* TRY IT *
Where a line in the records below includes "pages", pull that line out.
DATA SHOWN Start Marker
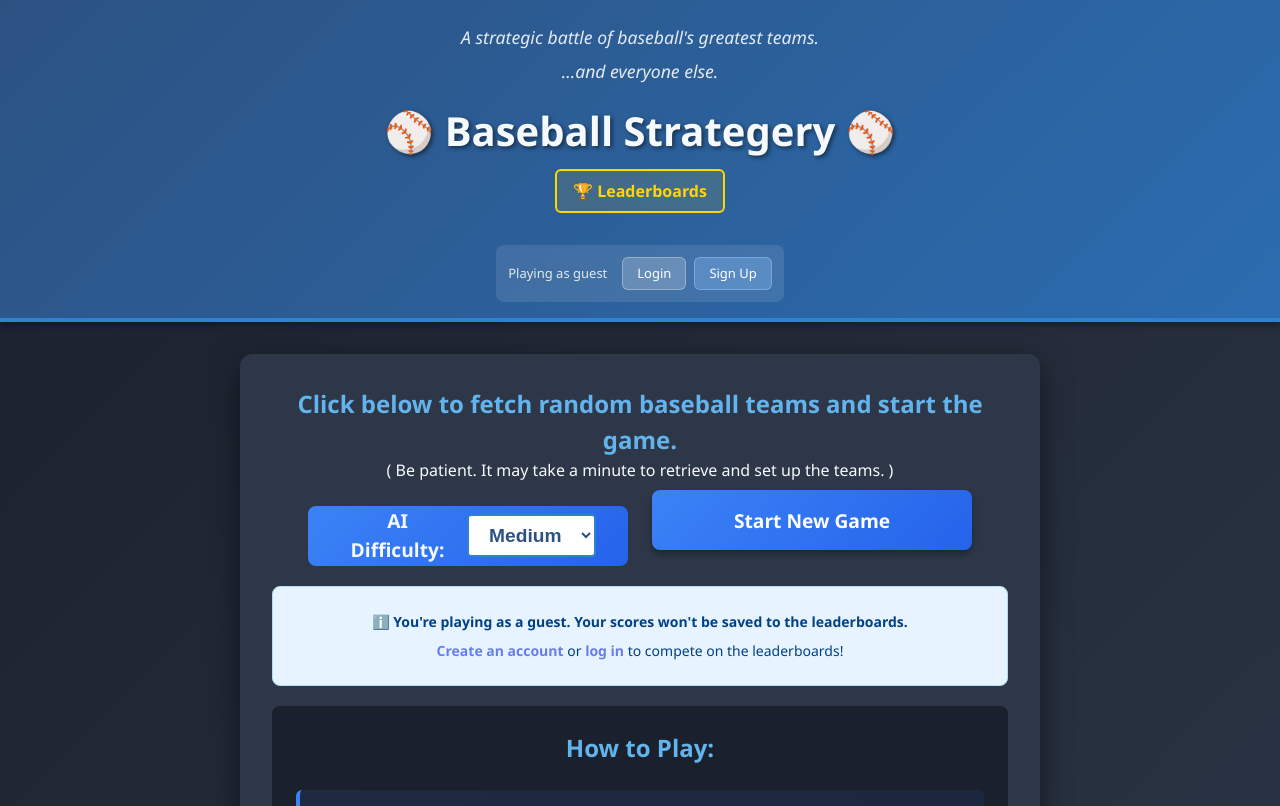
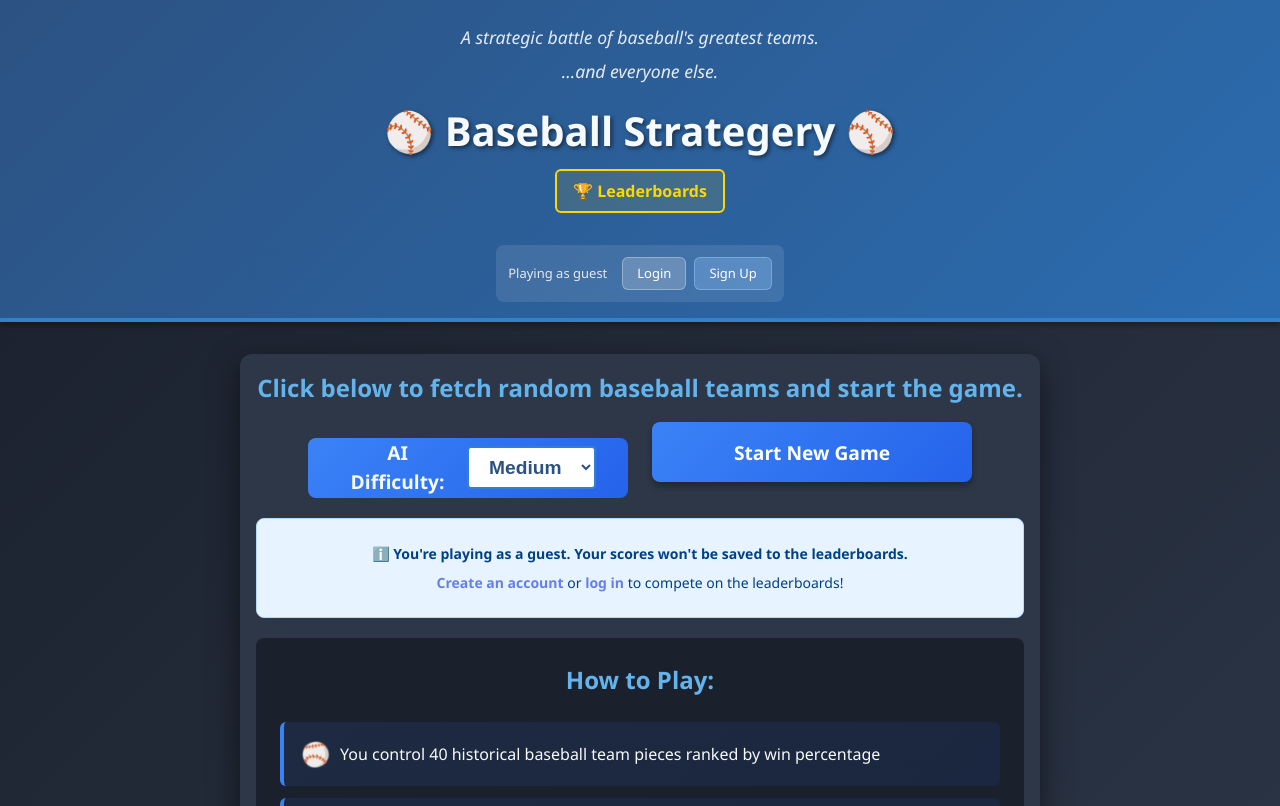
Before and after one commit to khepf/baseball-stratego, a React (Vite) app in the folder ui/: page / in a window 1280 px wide. Shown: the top 806 px of the page. Built offline with nearby package versions, Linux system fonts and the light colour scheme; no server answers.

Commit message:
ui cleanup - selected piece2

```diff
--- a/ui/src/App.css
+++ b/ui/src/App.css
@@ -20,13 +20,13 @@
   max-width: 800px;
   margin: 0 auto;
   background: #2d3748;
-  padding: 2rem;
+  padding: 1rem;
   border-radius: 12px;
   box-shadow: 0 10px 30px rgba(0, 0, 0, 0.5);
 }
 
 .setup-screen h2 {
-  margin-top: 0;
+  margin-bottom: 0.5rem;
   color: #63b3ed;
 }
 
--- a/ui/src/pages/Home.tsx
+++ b/ui/src/pages/Home.tsx
@@ -65,10 +65,6 @@ export function Home() {
             <h2>
               Click below to fetch random baseball teams and start the game.
             </h2>
-            <p>
-              ( Be patient. It may take a minute to retrieve and set up the
-              teams. )
-            </p>
             <div className="difficulty-selector">
               <label htmlFor="difficulty">AI Difficulty: </label>
               <select
```
Also changed, not shown: ui/src/pages/Home.css (+0 -11 lines).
DATA SHOWN End Marker
* FINAL ANSWER *
--- a/ui/src/pages/Home.tsx
+++ b/ui/src/pages/Home.tsx
Also changed, not shown: ui/src/pages/Home.css (+0 -11 lines).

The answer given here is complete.